Web page revision data
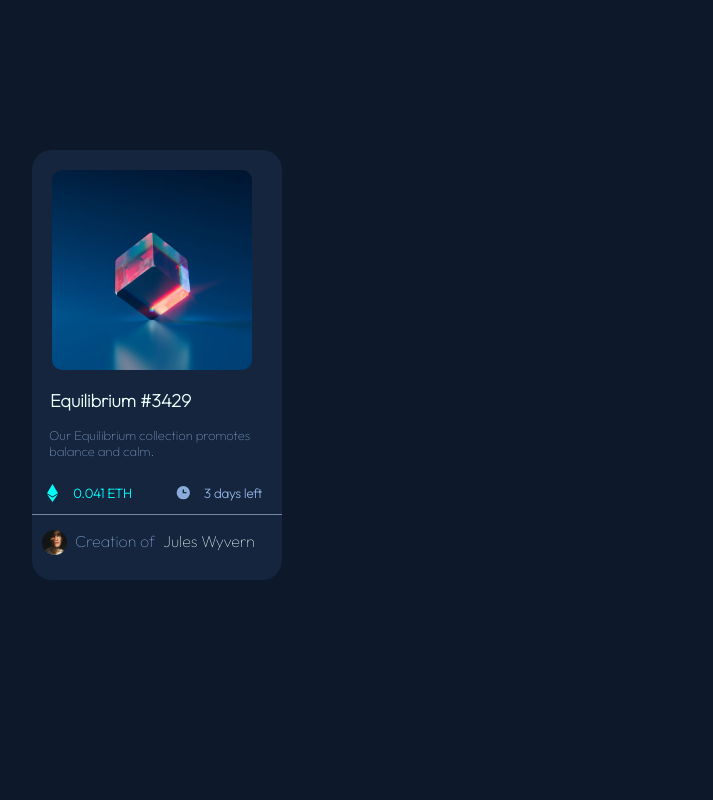
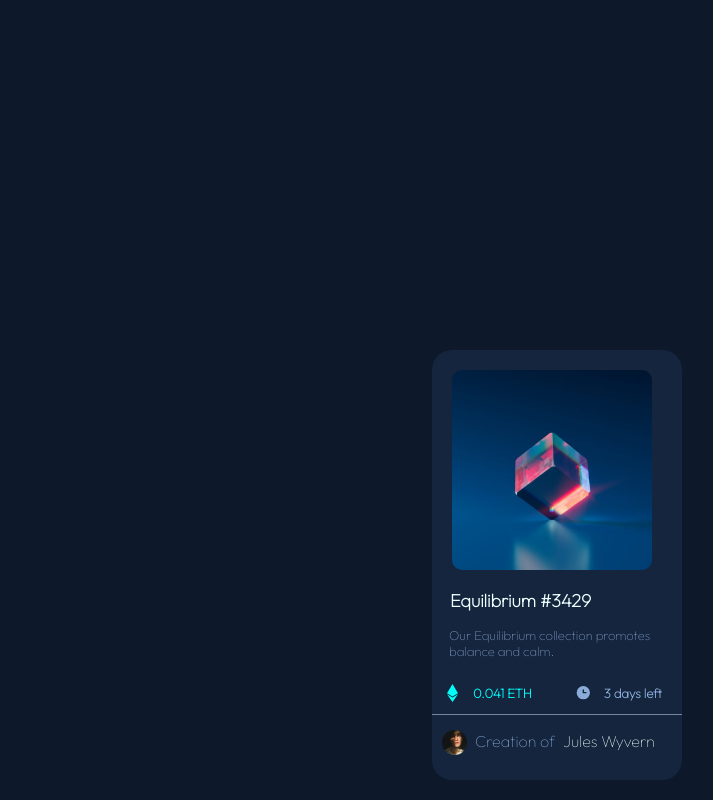
Before and after one commit to al-sabana/cfu_level1, a plain HTML site: page index.html in a window 1280 px wide. Shown: the whole page, without its empty margins (376-1089 px from the left). Drawn offline with Linux system fonts and the light colour scheme.

Commit message:
Update style.css

```diff
--- a/style.css
+++ b/style.css
@@ -7,8 +7,8 @@ body {
   color: azure;
   width: 250px;
   height: 430px;
-  margin-left: 400px;
-  margin-top: 150px;
+  margin-left: 800px;
+  margin-top: 350px;
   margin-bottom: 10px;
   border-radius: 20px;
   font-family: "Outfit", sans-serif;
```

Prompt:
Print every entry above verbatim but drop the images.

Exercise answer:
Before and after one commit to al-sabana/cfu_level1, a plain HTML site: page index.html in a window 1280 px wide. Shown: the whole page, without its empty margins (376-1089 px from the left). Drawn offline with Linux system fonts and the light colour scheme.

Commit message:
Update style.css

```diff
--- a/style.css
+++ b/style.css
@@ -7,8 +7,8 @@ body {
   color: azure;
   width: 250px;
   height: 430px;
-  margin-left: 400px;
-  margin-top: 150px;
+  margin-left: 800px;
+  margin-top: 350px;
   margin-bottom: 10px;
   border-radius: 20px;
   font-family: "Outfit", sans-serif;
```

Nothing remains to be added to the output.